    The industry had been expecting the government to come out with some sort of guidance on bitcoin, so the announcement Tuesday did not come as much of a surprise. But some users worry that treating it as an investment could discourage the use of bitcoin as a payment method. If a user buys a product or service with bitcoin, for example, the IRS will expect the individual to calculate the change in value from the date the user acquired bitcoin to the date it was spent. That would give the person a basis to calculate the gains — or losses — on what the IRS is now calling property.

    The IRS’s decision would treat bitcoin as property subject to capital gains taxes. Long-term capital gains taxes are capped at 20 percent, a more favorable rate than the top rate of 39.6 percent on federal income taxes. Individual traders in the currency markets — the British pound, for example — are expected to treat gains or losses as regular income for tax purposes.

    “From a tax perspective, this is really the best possible outcome,” said Barry Silbert, the chief executive of SecondMarket, which is planning to introduce a new bitcoin exchange.


    Up until now, bitcoin enthusiasts have been able to buy, sell, and trade on their gains with few fees and little oversight, since the currency has no central bank and no government regulator. The price of bitcoin has also fluctuated wildly, from just a few cents to more than $1,000 to its current price of nearly $600. At the same time, an increasing number of merchants, including Virgin Galactic and, have begun accepting bitcoin.

    The new guidelines also mean that online exchanges that buy and sell bitcoin (think Charles Schwab for the virtual currency world) will now have to provide customers with annual reports of their transactions, just as stock brokerages and other investment firms do.

    Bitcoin has attracted many of its users precisely because it operated outside the established financial system and offered the promise of cheaper transactions. But many advocates have said that regulation is necessary to make bitcoin a viable currency.
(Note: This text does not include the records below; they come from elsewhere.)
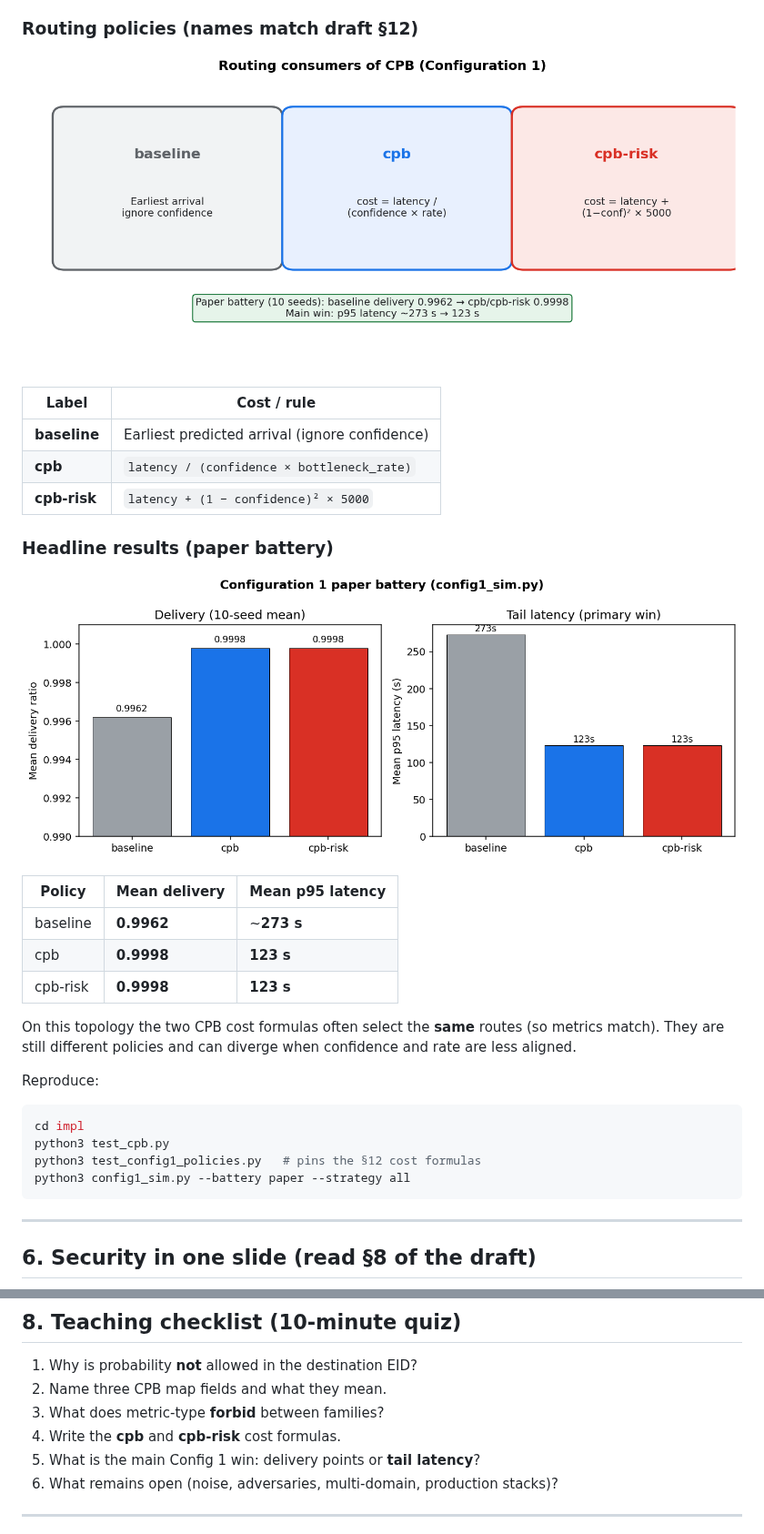
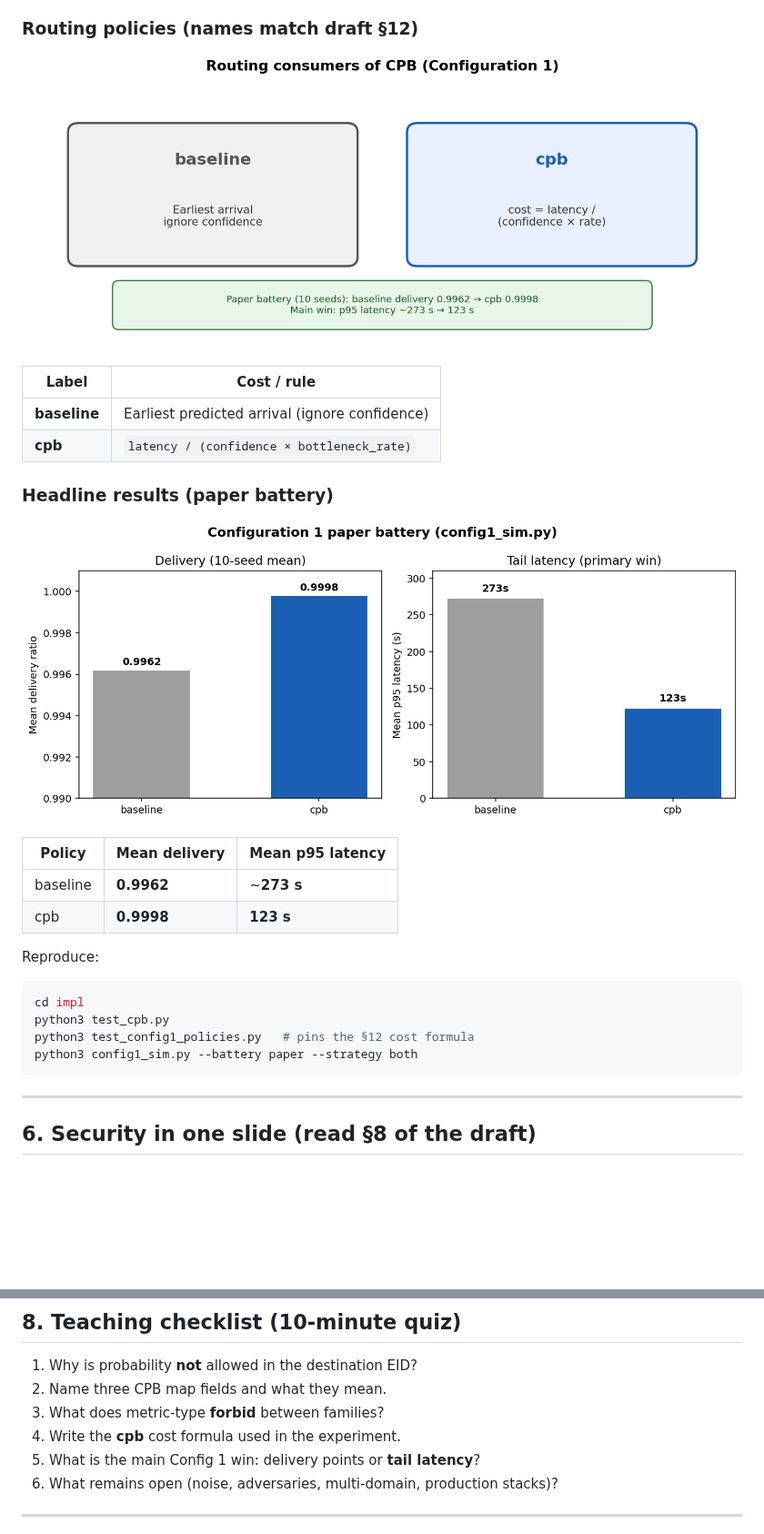
Before and after one commit to luckyseoul/draft-perry-dtn-cpb, a Markdown page: docs/CPB-TEACHING-GUIDE.md, 2 parts joined by grey strips. Shown at 91% size. Rendered like a GitHub page; pictures changed too: docs/images/05-routing-policies.png, docs/images/06-paper-battery-results.png; blank space fills up the shorter version.

````diff
--- a/docs/CPB-TEACHING-GUIDE.md
+++ b/docs/CPB-TEACHING-GUIDE.md
@@ -97,7 +97,6 @@ The shipped simulator `impl/config1_sim.py` uses **Configuration 1**:
 |-------|-------------|
 | **baseline** | Earliest predicted arrival (ignore confidence) |
 | **cpb** | `latency / (confidence × bottleneck_rate)` |
-| **cpb-risk** | `latency + (1 − confidence)² × 5000` |
 
 ### Headline results (paper battery)
 
@@ -107,19 +106,14 @@ The shipped simulator `impl/config1_sim.py` uses **Configuration 1**:
 |--------|---------------|------------------|
 | baseline | **0.9962** | ~**273 s** |
 | cpb | **0.9998** | **123 s** |
-| cpb-risk | **0.9998** | **123 s** |
-
-On this topology the two CPB cost formulas often select the **same** routes
-(so metrics match). They are still different policies and can diverge when
-confidence and rate are less aligned.
 
 Reproduce:
 
 ```sh
 cd impl
 python3 test_cpb.py
-python3 test_config1_policies.py   # pins the §12 cost formulas
-python3 config1_sim.py --battery paper --strategy all
+python3 test_config1_policies.py   # pins the §12 cost formula
+python3 config1_sim.py --battery paper --strategy both
 ```
 
 ---
@@ -158,7 +152,7 @@ Defaults to remember:
 1. Why is probability **not** allowed in the destination EID?
 2. Name three CPB map fields and what they mean.
 3. What does metric-type **forbid** between families?
-4. Write the **cpb** and **cpb-risk** cost formulas.
+4. Write the **cpb** cost formula used in the experiment.
 5. What is the main Config 1 win: delivery points or **tail latency**?
 6. What remains open (noise, adversaries, multi-domain, production stacks)?
 
````
Also changed, not shown: README.md (+4 -7 lines), impl/README.md (+5 -8 lines), 5 other files.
    The few employers who pay in bitcoin will have to report those wages just like any other payment made with property, and bitcoin income will be subject to the normal federal income withholding and payroll taxes, the IRS said.